A contentious bill to allow hydrolic fracturing – or “fracking” – for oil and gas exploration in the state passed the N.C. Senate on Wednesday by a 29-19 majority, and is expected to be voted on today in the House. The Senate vote followed a standing-room-only Commerce Committee hearing on Tuesday, which saw Senate Democratic Leader Martin Nesbitt, Jr., of Buncombe County, speak out against the bill .
A report in the Charlotte Observer quoted Nesbitt’s warning that: “If you mess up the water tables of this state, you’re done. If you get bleed-through from a mining operation, you’re done forever – that place is wiped out.” (Fracking involves injecting pressurized fluid into shale rock formations to release gas and petroleum.)
But the bill in question (SB 820), entitled the Clean Energy and Economic Security Act, has several Western North Carolina co-sponsors, including Republican Sen. Tom Apodaca of Hendersonville—who represents Buncombe, Henderson and Polk counties. Republicans Jim Davis of Franklin and Ralph Hise of Spruce Pine are also co-sponsors. The bill is expected to pass in the House, and then will face Gov. Bev Perdue and the possibility of a veto. The governor, who quashed an earlier bill calling for test drilling, has subsequently announced that she believes drilling can be done safely in the state. But the safety provisions of SB 820 and its expedited scheduling could prove inadequate for her measure.
On the same day that SB 820 passed the Senate, the N.C. Department of Energy and Natural Resources announced the findings of an assessment by the U.S. Geological Survey of the undiscovered oil and gas resources for five East Coast Mesozoic basins, including North Carolina, indicating natural gas resources in this state’s Deep River Basin sufficient to meet North Carolina’s natural gas demand for approximately 5.6 years. A smaller formation, the Dan River-Danville Basin, is estimated to contain a potential 60-day supply. Both basins are located in the piedmont area of the state.
The House convenes today at noon.

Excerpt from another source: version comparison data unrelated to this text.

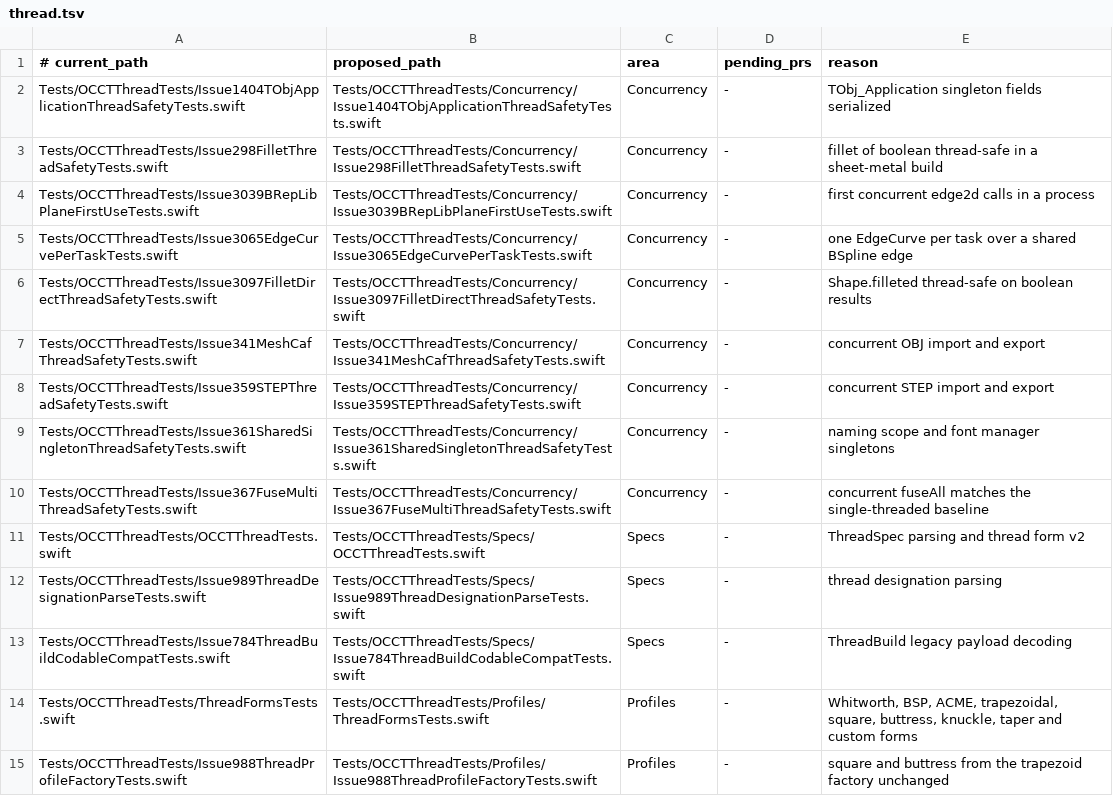
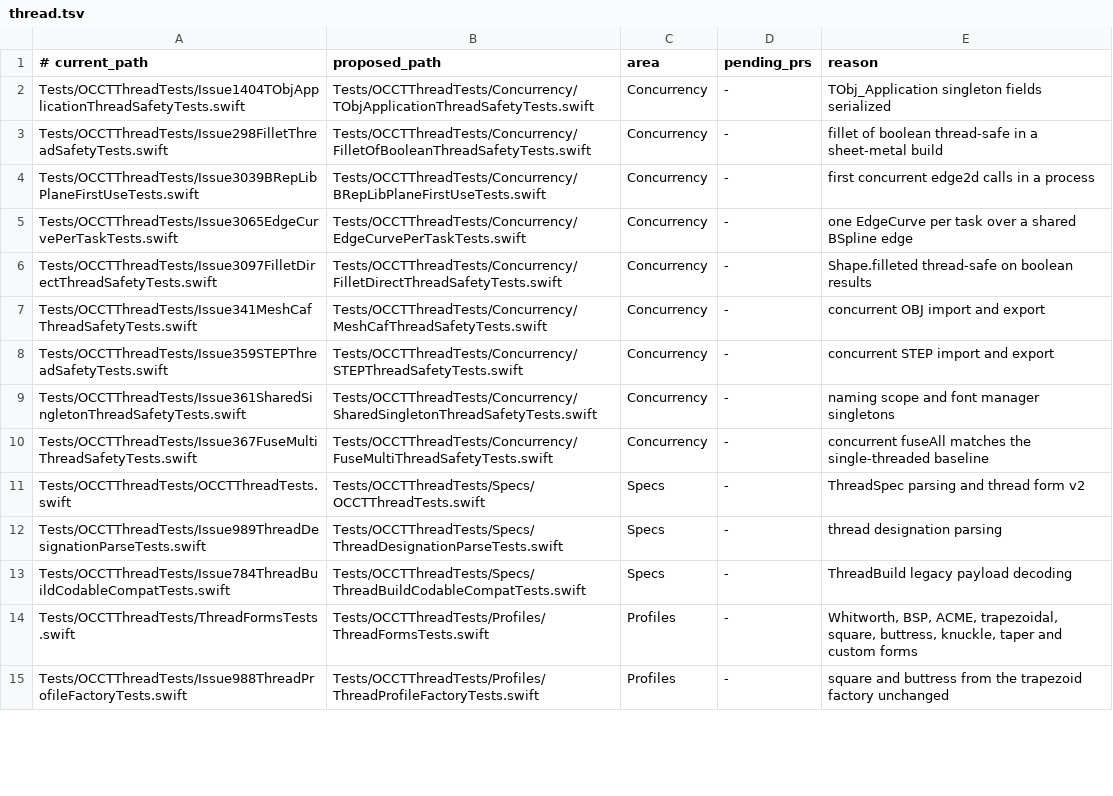
Before and after one commit to SecondMouseAU/OCCTSwift, a TSV file: Scripts/test-areas/thread.tsv, drawn as a sheet; only a part is shown; the diff covers the shown part only.

```diff
--- a/Scripts/test-areas/thread.tsv
+++ b/Scripts/test-areas/thread.tsv
@@ -1,15 +1,15 @@
 # current_path	proposed_path	area	pending_prs	reason
-Tests/OCCTThreadTests/Issue1404TObjApplicationThreadSafetyTests.swift	Tests/OCCTThreadTests/Concurrency/Issue1404TObjApplicationThreadSafetyTests.swift	Concurrency	-	TObj_Application singleton fields serialized
-Tests/OCCTThreadTests/Issue298FilletThreadSafetyTests.swift	Tests/OCCTThreadTests/Concurrency/Issue298FilletThreadSafetyTests.swift	Concurrency	-	fillet of boolean thread-safe in a sheet-metal build
-Tests/OCCTThreadTests/Issue3039BRepLibPlaneFirstUseTests.swift	Tests/OCCTThreadTests/Concurrency/Issue3039BRepLibPlaneFirstUseTests.swift	Concurrency	-	first concurrent edge2d calls in a process
-Tests/OCCTThreadTests/Issue3065EdgeCurvePerTaskTests.swift	Tests/OCCTThreadTests/Concurrency/Issue3065EdgeCurvePerTaskTests.swift	Concurrency	-	one EdgeCurve per task over a shared BSpline edge
-Tests/OCCTThreadTests/Issue3097FilletDirectThreadSafetyTests.swift	Tests/OCCTThreadTests/Concurrency/Issue3097FilletDirectThreadSafetyTests.swift	Concurrency	-	Shape.filleted thread-safe on boolean results
-Tests/OCCTThreadTests/Issue341MeshCafThreadSafetyTests.swift	Tests/OCCTThreadTests/Concurrency/Issue341MeshCafThreadSafetyTests.swift	Concurrency	-	concurrent OBJ import and export
-Tests/OCCTThreadTests/Issue359STEPThreadSafetyTests.swift	Tests/OCCTThreadTests/Concurrency/Issue359STEPThreadSafetyTests.swift	Concurrency	-	concurrent STEP import and export
-Tests/OCCTThreadTests/Issue361SharedSingletonThreadSafetyTests.swift	Tests/OCCTThreadTests/Concurrency/Issue361SharedSingletonThreadSafetyTests.swift	Concurrency	-	naming scope and font manager singletons
-Tests/OCCTThreadTests/Issue367FuseMultiThreadSafetyTests.swift	Tests/OCCTThreadTests/Concurrency/Issue367FuseMultiThreadSafetyTests.swift	Concurrency	-	concurrent fuseAll matches the single-threaded baseline
+Tests/OCCTThreadTests/Issue1404TObjApplicationThreadSafetyTests.swift	Tests/OCCTThreadTests/Concurrency/TObjApplicationThreadSafetyTests.swift	Concurrency	-	TObj_Application singleton fields serialized
+Tests/OCCTThreadTests/Issue298FilletThreadSafetyTests.swift	Tests/OCCTThreadTests/Concurrency/FilletOfBooleanThreadSafetyTests.swift	Concurrency	-	fillet of boolean thread-safe in a sheet-metal build
+Tests/OCCTThreadTests/Issue3039BRepLibPlaneFirstUseTests.swift	Tests/OCCTThreadTests/Concurrency/BRepLibPlaneFirstUseTests.swift	Concurrency	-	first concurrent edge2d calls in a process
+Tests/OCCTThreadTests/Issue3065EdgeCurvePerTaskTests.swift	Tests/OCCTThreadTests/Concurrency/EdgeCurvePerTaskTests.swift	Concurrency	-	one EdgeCurve per task over a shared BSpline edge
+Tests/OCCTThreadTests/Issue3097FilletDirectThreadSafetyTests.swift	Tests/OCCTThreadTests/Concurrency/FilletDirectThreadSafetyTests.swift	Concurrency	-	Shape.filleted thread-safe on boolean results
+Tests/OCCTThreadTests/Issue341MeshCafThreadSafetyTests.swift	Tests/OCCTThreadTests/Concurrency/MeshCafThreadSafetyTests.swift	Concurrency	-	concurrent OBJ import and export
+Tests/OCCTThreadTests/Issue359STEPThreadSafetyTests.swift	Tests/OCCTThreadTests/Concurrency/STEPThreadSafetyTests.swift	Concurrency	-	concurrent STEP import and export
+Tests/OCCTThreadTests/Issue361SharedSingletonThreadSafetyTests.swift	Tests/OCCTThreadTests/Concurrency/SharedSingletonThreadSafetyTests.swift	Concurrency	-	naming scope and font manager singletons
+Tests/OCCTThreadTests/Issue367FuseMultiThreadSafetyTests.swift	Tests/OCCTThreadTests/Concurrency/FuseMultiThreadSafetyTests.swift	Concurrency	-	concurrent fuseAll matches the single-threaded baseline
 Tests/OCCTThreadTests/OCCTThreadTests.swift	Tests/OCCTThreadTests/Specs/OCCTThreadTests.swift	Specs	-	ThreadSpec parsing and thread form v2
-Tests/OCCTThreadTests/Issue989ThreadDesignationParseTests.swift	Tests/OCCTThreadTests/Specs/Issue989ThreadDesignationParseTests.swift	Specs	-	thread designation parsing
-Tests/OCCTThreadTests/Issue784ThreadBuildCodableCompatTests.swift	Tests/OCCTThreadTests/Specs/Issue784ThreadBuildCodableCompatTests.swift	Specs	-	ThreadBuild legacy payload decoding
+Tests/OCCTThreadTests/Issue989ThreadDesignationParseTests.swift	Tests/OCCTThreadTests/Specs/ThreadDesignationParseTests.swift	Specs	-	thread designation parsing
+Tests/OCCTThreadTests/Issue784ThreadBuildCodableCompatTests.swift	Tests/OCCTThreadTests/Specs/ThreadBuildCodableCompatTests.swift	Specs	-	ThreadBuild legacy payload decoding
 Tests/OCCTThreadTests/ThreadFormsTests.swift	Tests/OCCTThreadTests/Profiles/ThreadFormsTests.swift	Profiles	-	Whitworth, BSP, ACME, trapezoidal, square, buttress, knuckle, taper and custom forms
-Tests/OCCTThreadTests/Issue988ThreadProfileFactoryTests.swift	Tests/OCCTThreadTests/Profiles/Issue988ThreadProfileFactoryTests.swift	Profiles	-	square and buttress from the trapezoid factory unchanged
+Tests/OCCTThreadTests/Issue988ThreadProfileFactoryTests.swift	Tests/OCCTThreadTests/Profiles/ThreadProfileFactoryTests.swift	Profiles	-	square and buttress from the trapezoid factory unchanged
```
Also changed, not shown: 17 edited cells elsewhere in this file, 38 other files.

Also on the schedule are the reconsideration of five bills formerly ratified but then vetoed by Gov. Bev Perdue, including HB 351, the Restore Confidence in Government legislation requiring photo identification in order to vote; SB 9, called the No Discriminatory Purpose in Death Penalty, which essentially repeals the state’s Racial Justice Act; and SB 709, known as the Energy Jobs Act, which deals withoffshore and onshore energy development and prospective state revenues, and directs the governor to establish a regional energy pact with Virginia and South Carolina.
by Nelda Holder, associate editor